The pediment was covered up with what appeared to be black-painted piece of plywood cut to fit precisely into the triangular space containing the name of Jesus.
When controversy ensued over the covering up of Jesus’s name, the White House issued a statement saying that the backdrop of blue drapes and flags had been erected at the back of the Georgetown stage behind the president because it is “standard for many presidential events.”
Since the symbol for the name of Jesus was covered up for President Obama’s Georgetown speech, however, Obama has spoken at a number of venues while standing or sitting in front of other prominently displayed symbols and monograms that were not covered up and that thus received national exposure and publicity thanks to the president. These have included the monogram for the American Medical Association (AMA), the monogram for the AARP, and the symbol of the Human Rights Campaign, the nation’s most prominent gay rights organization.
Since speaking at Georgetown in front of the covered up name of Jesus, President Obama has also spoken in front of the prominently displayed monograms and symbols of other educational institutions, including the “NES” monogram for the New Economics School in Moscow, Russia.
In April, the day after President Obama’s speech at Georgetown, the university’s spokeswomen told CNSNews.com in an e-mail that Georgetown had covered up all signs and symbols on the stage, including the “IHS," at the request of the White House.
“Georgetown honored the White House staff’s request to cover all of the Georgetown University signage and symbols behind the Gaston Hall stage,” said Julie Green Bataille, associate vice president for communications at Georgetown.
“The White House wanted a simple backdrop of flags and pipe and drape for the speech, consistent with what they’ve done for other policy speeches,” she said. “Frankly, the pipe and drape wasn’t high enough by itself to fully cover the IHS and cross above the GU seal and it seemed most respectful to have them covered so as not to be seen out of context.”
“The president appreciated the gracious hosts at Georgetown University where he delivered his speech on the state of the economy,” said White House spokesman Shin Inouye, in an e-mail sent to CNSNews.com.

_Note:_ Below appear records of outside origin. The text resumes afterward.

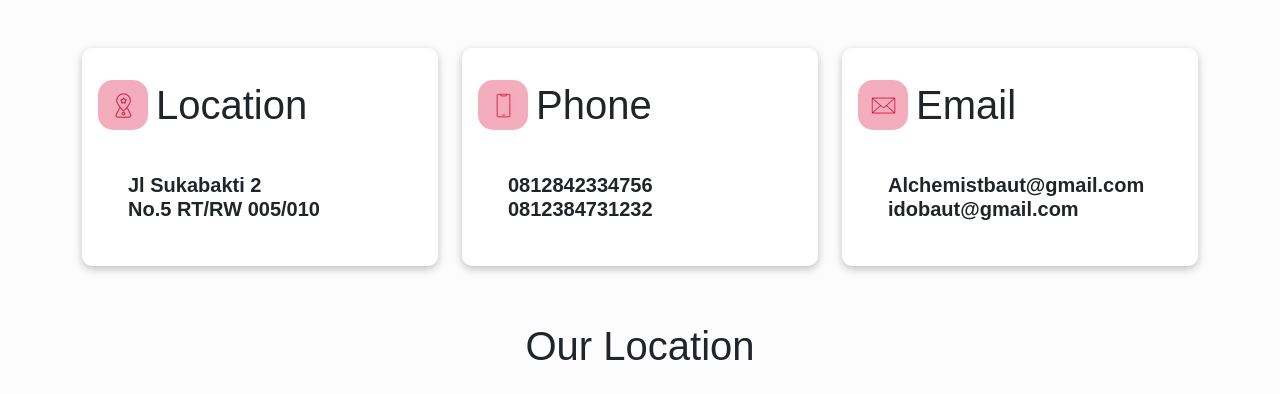
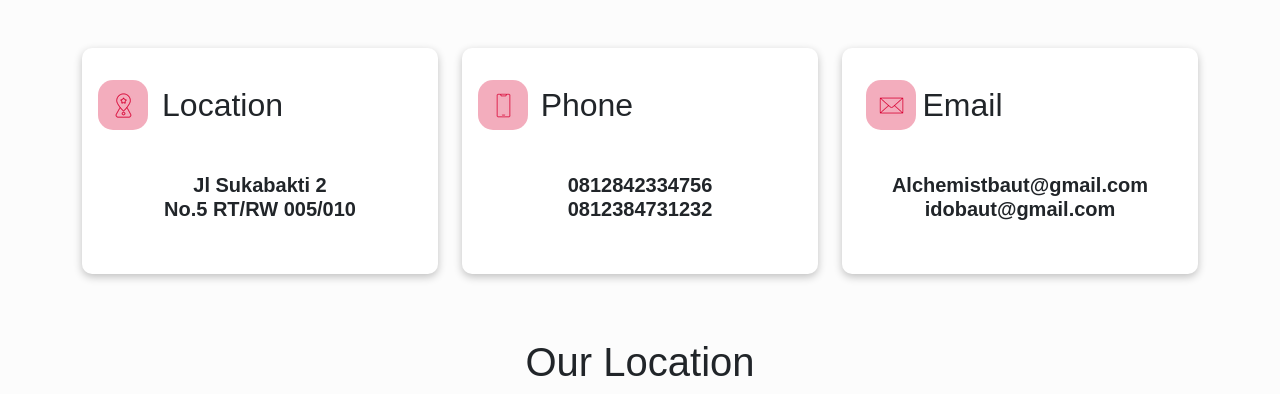
Before and after one commit to Rachmannh/The-Ardianto-Baut, a PHP site: page /ido-baut/contact.php in a window 1280 px wide. Shown: the part 208-602 px from the top of the page. Run offline with PHP 8.4, Linux system fonts and the light colour scheme; some libraries are stand-ins or nearby versions; some web fonts are replaced.

Commit message:
Masih fix bugs

```diff
--- a/assets/css/main.css
+++ b/assets/css/main.css
@@ -5,7 +5,7 @@
 }
 
 html {
-  overflow-x: hidden;
+  overflow-x: hidden !important;
   scroll-behavior: smooth;
 }
 
@@ -21,7 +21,6 @@ body {
   --heading-font: 'Hind Madurai', sans-serif;
   --sub-heading-font: 'Martel Sans', sans-serif;
 }
-
 
 /* Landing Page */
 
@@ -309,7 +308,7 @@ body {
 .product-highlight-section {
   position: relative;
   display: block;
-  margin-bottom: 10%;
+  padding-bottom: 10%;
   top: 80px;
   background-color: #f5f5f5 !important;
   width: 100%;
@@ -338,6 +337,7 @@ body {
 
 .card-box {
   position: relative;
+  width: fit-content;
   margin-bottom: 30px;
 }
 
@@ -350,7 +350,7 @@ body {
   position: relative;
   top: 60px;
   width: 260px;
-  height: 400px;
+  height: 100%;
   box-shadow: rgba(0, 0, 0, 0.15) 0px 5px 15px 0px;
   border-radius: 10px;
 }
@@ -369,7 +369,7 @@ body {
 
 .product-title {
   position: relative;
-  margin: 40px 0 20px 0;
+  margin: 15px 0 0 0;
   font-size: 18px !important;
   font-family: var(--heading-font);
   font-weight: 400;
@@ -481,6 +481,18 @@ body {
 
 .developer:hover {
   color: #D80032;
+}
+
+@media (min-width:641px)  {
+  /* portrait tablets, portrait iPad, landscape e-readers, landscape 800x480 or 854x480 phones */
+  .footer {
+    position: relative;
+  }
+  .logo-pembayaran {
+    position: relative;
+    width: auto;
+    margin: auto;
+  }
 }
 
 /* Akhir Footer */
@@ -967,6 +979,7 @@ body {
 .card {
   border: none;
   border-radius: 10px;
+  height: 100%;
   box-shadow: rgba(0, 0, 0, 0.24) 0px 3px 8px;
 }
 
@@ -975,29 +988,36 @@ body {
   transition: 0.6s;
 }
 
-.c-details span {
-  font-weight: 300;
-  font-size: 13px
+.c-details {
+  display: inline-flex;
+  align-items: center;
 }
 
 .icon {
   width: 50px;
   height: 50px;
+  padding: 20px;
   background-color: #d8003252;
   border-radius: 15px;
   display: flex;
   align-items: center;
   justify-content: center;
-  font-size: 39px
 }
 
 .text1 {
   font-size: 14px;
-  font-weight: 600
+  font-weight: 600;
 }
 
 .text2 {
-  color: #a5aec0
+  color: #a5aec0;
+}
+
+.card-heading{
+  margin-left: 5%;
+  font-family: var(--heading-font);
+  font-size: 2em;
+  font-weight: 500;
 }
 
 .heading {
@@ -1008,8 +1028,8 @@ body {
 
 .sub-heading {
   position: relative;
+  text-align: center;
   top: -5px;
-  left: 30px;
   font-family: var(--sub-heading-font);
   font-size: 20px;
   font-weight: 600;
--- a/assets/function/functions.php
+++ b/assets/function/functions.php
@@ -4,7 +4,6 @@ define('BASE_URL', 'http://localhost/the-ardianto-baut/assets/function/');
 $conn = mysqli_connect("localhost", "root", "", "alchemist_baut");
 
 $web = 'The Ardianto Baut';
-
 
 function barang($data)
 {
--- a/contact.php
+++ b/contact.php
@@ -80,13 +80,13 @@ $title = 'Contact';
 <!-- Card 1 -->
 <div class="container mt-5 mb-3">
     <div class="row">
-        <div class="col-md-4">
+        <div class="col-md-4 mb-3">
             <div class="card p-3 mb-2">
                 <div class="d-flex justify-content-between">
                     <div class="d-flex flex-row align-items-center mt-3">
                         <div class="icon"> <img src="./assets/img/location.png" alt="geo-alt"> </div>
                         <div class="ms-2 c-details">
-                            <h6 class="heading mb-0">Location</h6>
+                            <h6 class="card-heading mb-0">Location</h6>
                         </div>
                     </div>
                 </div>
@@ -98,13 +98,13 @@ $title = 'Contact';
         <!-- End of Card 1 -->
 
         <!-- Card 2 -->
-        <div class="col-md-4">
+        <div class="col-md-4 mb-3">
             <div class="card p-3 mb-2">
                 <div class="d-flex justify-content-between">
                     <div class="d-flex flex-row align-items-center mt-3">
                         <div class="icon"> <img src="./assets/img/phone.png" alt="phone"> </div>
                         <div class="ms-2 c-details">
-                            <h6 class="heading mb-0">Phone</h6>
+                            <h6 class="card-heading mb-0">Phone</h6>
                         </div>
                     </div>
                 </div>
@@ -116,13 +116,13 @@ $title = 'Contact';
         <!-- End of Card 2 -->
 
         <!-- Card 3 -->
-        <div class="col-md-4">
+        <div class="col-md-4 mb-3">
             <div class="card p-3 mb-2">
                 <div class="d-flex justify-content-between">
                     <div class="d-flex flex-row align-items-center mt-3">
-                        <div class="icon"> <img src="./assets/img/envelope.png" alt="envelope"> </div>
-                        <div class="ms-2 c-details">
-                            <h6 class="heading mb-0">Email</h6>
+                      <div class="ms-2 c-details">
+                          <div class="icon"> <img src="./assets/img/envelope.png" alt="envelope"> </div>
+                            <h6 class="card-heading mb-0">Email</h6>
                         </div>
                     </div>
                 </div>
--- a/index.php
+++ b/index.php
@@ -1,5 +1,6 @@
 <?php
 include './assets/function/functions.php';
+$title = 'Home';
 $data = barang("SELECT * FROM data_barang WHERE status = 'promo' ORDER BY id_barang DESC");
 
 function format_rupiah($total)
@@ -176,12 +177,12 @@ function format_rupiah($total)
           <?php foreach ($data as $barang) : ?>
             <div class="col-lg-3 col-md-4 col-sm-4 card-box">
               <div class="card product-card">
-                <a href="">
+                <a href="product.php">
                   <img src="./assets/function/img/<?= $barang['img']; ?>" class="product-card-img card-img-top mt-4 img-fluid" alt="...">
                 </a>
                 <div class="card-body">
                   <span class="product-promo position-absolute top-0 start-0 bg-danger text-white">Promo</span>
-                  <h5 class="product-titles"><?= $barang['nama_barang']; ?></h5>
+                  <h5 class="product-title fw-bold"><?= $barang['nama_barang']; ?></h5>
                   <div class="product-price card-text">
                     <p class="real-price"><?= format_rupiah($barang['harga_barang']) ?></p>
                     <p class="discount-price"><?= format_rupiah($barang['harga_promo']) ?></p>
```
Also changed, not shown: assets/css/responsive.css (line endings or trailing spaces). Lines whose indentation alone changed are shown as unchanged.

“Decisions made about the backdrop for the speech were made to have a consistent background of American flags, which is standard for many presidential events,” said Inouye. “Any suggestions to the contrary are simply false.”
CNSNews.com published the White House’s statement along with a follow-up statement from Georgetown spokeswomen Bataille, who indicated that covering up the “IHS” monogram had been an unintended consequence of the White House’s request to have flags in the background as the president spoke.
“In order to provide a neutral backdrop with American flags, something had to be put in front of the flags so that you could see them,” said Bataille. “We were pleased to host President Obama and make this a successful event for everyone, and I’m glad that’s what was able to happen.”
Georgetown University has a set of written policies for the staging of events at Gaston Hall. The policies state that the event must be “appropriate to the ambiance of the facility” and “not in conflict with Georgetown University standards as a Roman Catholic institution.”
“Banners identifying the requestor/organization should be hung from the hooks provided at the back of the stage,” say the guidelines. “No banners, flags, or advertising material may be hung from the wall or balcony by any means.
When Secretary of State Hillary Clinton spoke in Gaston Hall this Monday, the IHS symbol was unobstructed and in full view. Former First Lady Laura Bush also spoke at Gaston Hall without covering up the symbol.
The White House did not respond to questions from CNSNews.com asking why the White House asked that all signs and symbols behind the president had to be covered up at Georgetown, but not when the president spoke at other venues.
Georgetown also did not respond to a question from CNSNews.com about whether the “IHS” monogram on the stage at Gaston Hall had been covered up for any other event other than President Obama’s speech.